Tomorrow, I go back to full-time employment. I got a new job I’m very psyched about. I’m also teaching a writing workshop on Saturdays for eight weeks. So I’ll be busy, and I need to write. I’m a little concerned about getting back in the habit of using my time wisely (no more Real Housewives for me!), but because I wrote my first novel while working full-time I know something important: it’s not really how much time we have, it’s what we do with it. I wasted a lot of time these last few years. Happily. Good on me. It’s my time and I got to spend it napping, reading, daydreaming, watching basketball and goofing around on the Internet. But I won’t have the luxury of goofing off anymore (Jezebel and Gawker be gone!), which is okay.
I’ve been thinking about how to plan my time better and got some good advice from a few writer pals, which I decided to share here. There seem to be at least two schools of thought about how to motivate yourself (with regards to doing anything, including exercise). One relies on getting yourself in the mood and the other says, mood schmood–just do it.
Rise and Write
Lisa Brackmann, author of Rock Paper Tiger, says: “Having done this for a number of years — setting a schedule was the most helpful thing for me. A schedule and a rough goal per session.”
Eisa Ulen Richardson, author of Crystelle Mourning says: “My advice is to get up early and write before you do anything else. No email, no online bill pay, no CNN or NPR. Just rise and write – every morning.”[pullquote]”I’m a bit anal when it comes to scheduling. My life is color coded.” – Michele Grant, contemporary women’s fiction author [/pullquote]
Michele Grant, blogger and author of Pretty Boy Problems, recommends getting organized with your work and your writing:
“I’m fortunate in that I work from home so I can divide my time fairly easily and still stay on top of work, personal and author email. (Assuming of course I give up sleep and social life… I’m joking. Sort of.) The creative process of writing means that sometimes I get a brilliant idea to finish a chapter at two p.m., right when a conference call for work is scheduled. It’s difficult to switch my brain from free-flowing fictional worlds to how I’m going to hire twelve software developers in New Jersey. I keep two separate old school spiral notebooks at the ready. One for my work ideas and one for my writing breakthroughs. I’m a bit anal when it comes to scheduling. My life is color coded. Everything pertaining to writing is in purple and filed on one side of the room, everything pertaining to [my job] is in green and on the other side. And ne’er the twain shall meet…”
Drink the Kool-Aid
On the other side is the school of thought which says psych yourself up to keep motivated. Not necessarily that you need the muse to write, but it’s sure easier to get going when you feel enthusiastic about your work.
Kiini Ibura Salaam, author of Ancient, Ancient and winner of the 2012 James Tiptree Jr. Award for sci-fi and fantasy that explores or expands gender roles, wrote something on her Facebook page about “the Kool-Aid effect” that really struck me and I asked her for permission to quote it here.

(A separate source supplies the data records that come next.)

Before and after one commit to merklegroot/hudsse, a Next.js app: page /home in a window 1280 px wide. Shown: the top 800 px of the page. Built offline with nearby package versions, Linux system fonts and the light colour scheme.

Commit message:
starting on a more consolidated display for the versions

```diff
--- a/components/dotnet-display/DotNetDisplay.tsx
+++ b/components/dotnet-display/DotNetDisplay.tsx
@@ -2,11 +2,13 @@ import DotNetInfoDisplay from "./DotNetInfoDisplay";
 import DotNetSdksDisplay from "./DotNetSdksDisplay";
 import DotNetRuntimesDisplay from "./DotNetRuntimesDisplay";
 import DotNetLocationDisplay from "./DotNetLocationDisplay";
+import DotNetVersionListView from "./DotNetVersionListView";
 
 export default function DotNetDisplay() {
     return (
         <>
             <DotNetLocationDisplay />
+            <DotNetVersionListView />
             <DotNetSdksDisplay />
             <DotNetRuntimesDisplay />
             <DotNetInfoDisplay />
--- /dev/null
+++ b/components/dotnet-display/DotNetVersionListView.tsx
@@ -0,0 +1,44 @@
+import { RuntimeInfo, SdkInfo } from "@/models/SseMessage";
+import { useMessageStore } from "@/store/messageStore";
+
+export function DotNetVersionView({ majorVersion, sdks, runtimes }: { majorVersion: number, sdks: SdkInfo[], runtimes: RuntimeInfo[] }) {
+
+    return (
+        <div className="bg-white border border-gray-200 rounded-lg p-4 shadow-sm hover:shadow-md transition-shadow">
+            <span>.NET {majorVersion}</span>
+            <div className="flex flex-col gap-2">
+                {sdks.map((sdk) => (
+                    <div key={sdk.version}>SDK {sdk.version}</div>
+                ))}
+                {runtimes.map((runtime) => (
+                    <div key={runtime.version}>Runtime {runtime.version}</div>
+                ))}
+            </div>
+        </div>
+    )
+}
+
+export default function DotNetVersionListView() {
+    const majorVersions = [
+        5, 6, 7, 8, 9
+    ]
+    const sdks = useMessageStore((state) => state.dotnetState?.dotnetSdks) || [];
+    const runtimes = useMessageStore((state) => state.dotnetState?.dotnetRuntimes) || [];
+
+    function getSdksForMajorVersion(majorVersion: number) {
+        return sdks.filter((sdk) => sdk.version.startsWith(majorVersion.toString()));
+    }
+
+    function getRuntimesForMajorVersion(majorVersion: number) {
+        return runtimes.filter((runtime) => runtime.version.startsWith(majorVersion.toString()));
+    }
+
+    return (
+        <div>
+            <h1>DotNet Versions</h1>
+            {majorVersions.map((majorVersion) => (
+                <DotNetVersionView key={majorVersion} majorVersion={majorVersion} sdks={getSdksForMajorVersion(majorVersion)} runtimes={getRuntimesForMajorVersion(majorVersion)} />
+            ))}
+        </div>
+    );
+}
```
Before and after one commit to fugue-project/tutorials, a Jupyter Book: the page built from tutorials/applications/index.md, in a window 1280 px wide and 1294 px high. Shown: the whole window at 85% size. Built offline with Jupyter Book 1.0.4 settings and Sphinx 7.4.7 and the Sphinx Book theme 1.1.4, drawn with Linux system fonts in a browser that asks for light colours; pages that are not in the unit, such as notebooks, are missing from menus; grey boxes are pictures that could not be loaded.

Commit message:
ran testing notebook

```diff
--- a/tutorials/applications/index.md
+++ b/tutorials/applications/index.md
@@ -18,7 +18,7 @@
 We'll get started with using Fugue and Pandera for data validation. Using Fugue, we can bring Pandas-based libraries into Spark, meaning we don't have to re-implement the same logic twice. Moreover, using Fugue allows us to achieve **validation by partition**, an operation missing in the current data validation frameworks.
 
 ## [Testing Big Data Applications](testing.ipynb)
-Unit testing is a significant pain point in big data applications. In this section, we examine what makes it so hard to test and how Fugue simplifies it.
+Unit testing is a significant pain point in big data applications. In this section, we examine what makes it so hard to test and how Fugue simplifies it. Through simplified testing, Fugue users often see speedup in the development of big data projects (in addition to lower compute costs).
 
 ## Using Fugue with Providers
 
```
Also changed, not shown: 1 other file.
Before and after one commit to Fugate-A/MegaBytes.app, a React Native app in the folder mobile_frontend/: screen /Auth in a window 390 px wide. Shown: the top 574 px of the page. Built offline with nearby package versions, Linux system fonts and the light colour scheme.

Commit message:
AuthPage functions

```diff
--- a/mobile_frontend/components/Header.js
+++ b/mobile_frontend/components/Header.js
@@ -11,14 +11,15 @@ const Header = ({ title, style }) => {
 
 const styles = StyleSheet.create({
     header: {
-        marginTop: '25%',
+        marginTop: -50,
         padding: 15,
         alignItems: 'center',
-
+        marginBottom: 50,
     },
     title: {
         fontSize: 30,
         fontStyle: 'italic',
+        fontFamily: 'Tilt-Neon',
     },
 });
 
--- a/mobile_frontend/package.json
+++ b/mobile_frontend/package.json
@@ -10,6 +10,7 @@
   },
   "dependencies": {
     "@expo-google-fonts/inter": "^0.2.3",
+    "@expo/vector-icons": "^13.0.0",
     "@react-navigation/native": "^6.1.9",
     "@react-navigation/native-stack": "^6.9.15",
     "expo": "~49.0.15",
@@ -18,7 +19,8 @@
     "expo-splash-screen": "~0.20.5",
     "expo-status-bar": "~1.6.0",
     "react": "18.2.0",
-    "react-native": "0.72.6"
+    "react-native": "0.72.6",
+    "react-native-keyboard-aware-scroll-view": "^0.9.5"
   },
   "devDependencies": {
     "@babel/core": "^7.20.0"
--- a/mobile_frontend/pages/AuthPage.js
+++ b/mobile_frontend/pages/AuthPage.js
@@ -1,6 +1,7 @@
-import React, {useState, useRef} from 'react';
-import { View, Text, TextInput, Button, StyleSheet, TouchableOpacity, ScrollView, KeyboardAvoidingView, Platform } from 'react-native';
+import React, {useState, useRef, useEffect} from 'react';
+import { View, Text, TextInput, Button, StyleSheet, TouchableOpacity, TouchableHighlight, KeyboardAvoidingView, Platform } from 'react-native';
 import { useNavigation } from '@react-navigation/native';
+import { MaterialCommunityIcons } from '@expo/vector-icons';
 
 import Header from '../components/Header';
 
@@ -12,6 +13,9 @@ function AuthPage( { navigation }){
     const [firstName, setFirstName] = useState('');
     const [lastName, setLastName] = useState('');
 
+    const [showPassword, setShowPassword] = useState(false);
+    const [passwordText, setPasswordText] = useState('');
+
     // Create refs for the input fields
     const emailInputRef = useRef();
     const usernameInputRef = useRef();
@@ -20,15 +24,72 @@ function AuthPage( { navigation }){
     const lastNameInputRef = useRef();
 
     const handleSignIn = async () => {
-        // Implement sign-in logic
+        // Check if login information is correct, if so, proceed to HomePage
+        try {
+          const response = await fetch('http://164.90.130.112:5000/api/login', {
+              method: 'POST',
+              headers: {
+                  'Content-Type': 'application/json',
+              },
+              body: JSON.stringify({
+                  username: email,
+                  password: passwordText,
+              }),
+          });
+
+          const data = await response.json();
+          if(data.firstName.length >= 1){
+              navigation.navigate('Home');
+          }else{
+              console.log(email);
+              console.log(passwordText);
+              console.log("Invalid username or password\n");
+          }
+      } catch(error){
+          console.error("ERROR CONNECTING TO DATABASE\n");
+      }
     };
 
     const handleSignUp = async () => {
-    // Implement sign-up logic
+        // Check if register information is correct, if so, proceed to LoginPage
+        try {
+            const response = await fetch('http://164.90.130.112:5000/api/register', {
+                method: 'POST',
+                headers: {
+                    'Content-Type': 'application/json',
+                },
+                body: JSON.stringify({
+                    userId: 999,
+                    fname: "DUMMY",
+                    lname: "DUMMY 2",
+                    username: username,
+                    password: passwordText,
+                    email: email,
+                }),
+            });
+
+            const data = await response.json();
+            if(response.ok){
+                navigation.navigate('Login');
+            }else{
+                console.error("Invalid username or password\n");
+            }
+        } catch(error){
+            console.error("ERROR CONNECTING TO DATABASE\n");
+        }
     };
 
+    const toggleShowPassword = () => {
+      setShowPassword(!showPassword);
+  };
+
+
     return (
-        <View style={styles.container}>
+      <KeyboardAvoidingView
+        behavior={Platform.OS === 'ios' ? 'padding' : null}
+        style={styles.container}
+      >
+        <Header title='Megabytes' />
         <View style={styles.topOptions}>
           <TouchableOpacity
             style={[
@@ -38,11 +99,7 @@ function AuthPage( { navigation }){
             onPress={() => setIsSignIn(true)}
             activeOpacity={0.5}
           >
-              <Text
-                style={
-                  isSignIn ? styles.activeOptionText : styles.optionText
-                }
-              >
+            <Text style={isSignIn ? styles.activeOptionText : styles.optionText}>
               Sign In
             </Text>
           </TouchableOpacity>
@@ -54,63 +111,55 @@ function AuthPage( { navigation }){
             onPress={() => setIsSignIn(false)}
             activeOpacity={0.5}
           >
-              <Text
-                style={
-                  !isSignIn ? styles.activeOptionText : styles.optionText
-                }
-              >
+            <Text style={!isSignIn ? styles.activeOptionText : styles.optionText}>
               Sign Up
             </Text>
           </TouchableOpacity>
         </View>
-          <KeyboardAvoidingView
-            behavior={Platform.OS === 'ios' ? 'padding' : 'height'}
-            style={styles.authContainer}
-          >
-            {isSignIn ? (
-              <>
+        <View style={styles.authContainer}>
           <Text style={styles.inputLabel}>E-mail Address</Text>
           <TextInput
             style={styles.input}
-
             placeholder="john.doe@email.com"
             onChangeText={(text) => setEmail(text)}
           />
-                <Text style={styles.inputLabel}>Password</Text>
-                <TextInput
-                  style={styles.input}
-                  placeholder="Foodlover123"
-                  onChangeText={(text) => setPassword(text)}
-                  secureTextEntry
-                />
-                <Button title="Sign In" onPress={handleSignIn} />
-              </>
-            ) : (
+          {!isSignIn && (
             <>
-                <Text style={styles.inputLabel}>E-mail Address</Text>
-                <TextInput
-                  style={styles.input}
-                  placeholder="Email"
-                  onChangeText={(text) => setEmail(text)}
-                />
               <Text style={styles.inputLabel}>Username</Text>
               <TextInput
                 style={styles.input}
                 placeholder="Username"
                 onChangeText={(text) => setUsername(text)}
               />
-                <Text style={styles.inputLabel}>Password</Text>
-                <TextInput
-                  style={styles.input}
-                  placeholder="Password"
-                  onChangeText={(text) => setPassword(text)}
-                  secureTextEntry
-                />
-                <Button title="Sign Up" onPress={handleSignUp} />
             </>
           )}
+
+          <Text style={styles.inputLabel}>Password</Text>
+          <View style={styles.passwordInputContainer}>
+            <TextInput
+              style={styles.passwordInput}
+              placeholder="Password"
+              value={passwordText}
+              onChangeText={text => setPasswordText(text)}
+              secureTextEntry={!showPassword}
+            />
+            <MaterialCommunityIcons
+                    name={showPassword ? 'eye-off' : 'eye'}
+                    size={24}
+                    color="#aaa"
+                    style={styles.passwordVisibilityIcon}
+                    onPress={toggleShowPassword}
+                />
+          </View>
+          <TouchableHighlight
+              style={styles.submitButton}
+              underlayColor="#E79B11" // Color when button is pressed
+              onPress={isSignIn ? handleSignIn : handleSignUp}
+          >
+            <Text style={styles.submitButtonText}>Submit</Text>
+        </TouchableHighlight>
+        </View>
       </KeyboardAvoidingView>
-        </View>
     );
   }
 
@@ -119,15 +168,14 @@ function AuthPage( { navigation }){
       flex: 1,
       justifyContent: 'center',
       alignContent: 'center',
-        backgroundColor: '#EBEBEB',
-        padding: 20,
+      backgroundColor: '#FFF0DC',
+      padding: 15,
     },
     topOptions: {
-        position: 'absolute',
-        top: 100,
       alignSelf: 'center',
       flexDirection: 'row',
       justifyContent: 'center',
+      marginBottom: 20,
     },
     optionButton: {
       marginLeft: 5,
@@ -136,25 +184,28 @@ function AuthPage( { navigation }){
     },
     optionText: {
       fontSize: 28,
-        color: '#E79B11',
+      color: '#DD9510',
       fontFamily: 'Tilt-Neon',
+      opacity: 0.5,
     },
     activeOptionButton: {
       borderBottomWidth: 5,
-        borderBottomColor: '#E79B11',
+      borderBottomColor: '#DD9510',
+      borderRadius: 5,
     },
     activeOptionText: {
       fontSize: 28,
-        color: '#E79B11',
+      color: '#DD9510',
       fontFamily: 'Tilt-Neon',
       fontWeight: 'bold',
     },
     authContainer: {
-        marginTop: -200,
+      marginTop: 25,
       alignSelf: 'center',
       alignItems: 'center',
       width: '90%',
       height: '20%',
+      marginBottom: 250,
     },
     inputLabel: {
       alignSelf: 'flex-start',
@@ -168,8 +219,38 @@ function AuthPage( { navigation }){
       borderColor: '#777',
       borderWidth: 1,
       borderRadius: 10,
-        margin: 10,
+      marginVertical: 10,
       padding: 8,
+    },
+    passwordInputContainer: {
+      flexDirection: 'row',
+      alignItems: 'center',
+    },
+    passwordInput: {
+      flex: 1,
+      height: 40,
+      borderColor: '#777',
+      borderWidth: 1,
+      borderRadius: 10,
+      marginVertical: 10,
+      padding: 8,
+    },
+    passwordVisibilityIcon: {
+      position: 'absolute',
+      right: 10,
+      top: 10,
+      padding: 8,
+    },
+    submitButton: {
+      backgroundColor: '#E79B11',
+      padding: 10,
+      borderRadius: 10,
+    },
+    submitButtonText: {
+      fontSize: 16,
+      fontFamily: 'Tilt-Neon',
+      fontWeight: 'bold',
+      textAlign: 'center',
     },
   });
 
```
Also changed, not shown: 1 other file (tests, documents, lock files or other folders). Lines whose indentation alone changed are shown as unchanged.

“As I was telling a friend about what I’ve been doing when I missed my writing days (waking up in the middle of the night, staying home on a Saturday, squeezing it in before work), she said, wow, I need some of the Kool-Aid you’re drinking, and it made me think of the importance of the Kool-Aid effect, which I define as the ability to psyche yourself up enough to be geeked about your project. The talent is one thing, the vision is another, then there’s the craft, and all of that means nothing if you can’t motivate yourself to complete your projects and actualize your visions. We think about it as discipline, dedication, and effort, but how do we activate that ephemeral thing that has us keep going–not with a slavish dedication, but with willingness and excitement.”
I think a mixture of butt in chair and Kool-Aid drinking is the ticket for me. I’ve had many days in which if I didn’t make the time to allow the magic to happen it wouldn’t happen, and the magic is more liable to happen if I keep forefront why I’m writing what I’m writing and what I’m hoping to achieve with it.
What about you? If you have tips for writing while working a day job, leave them in the comments.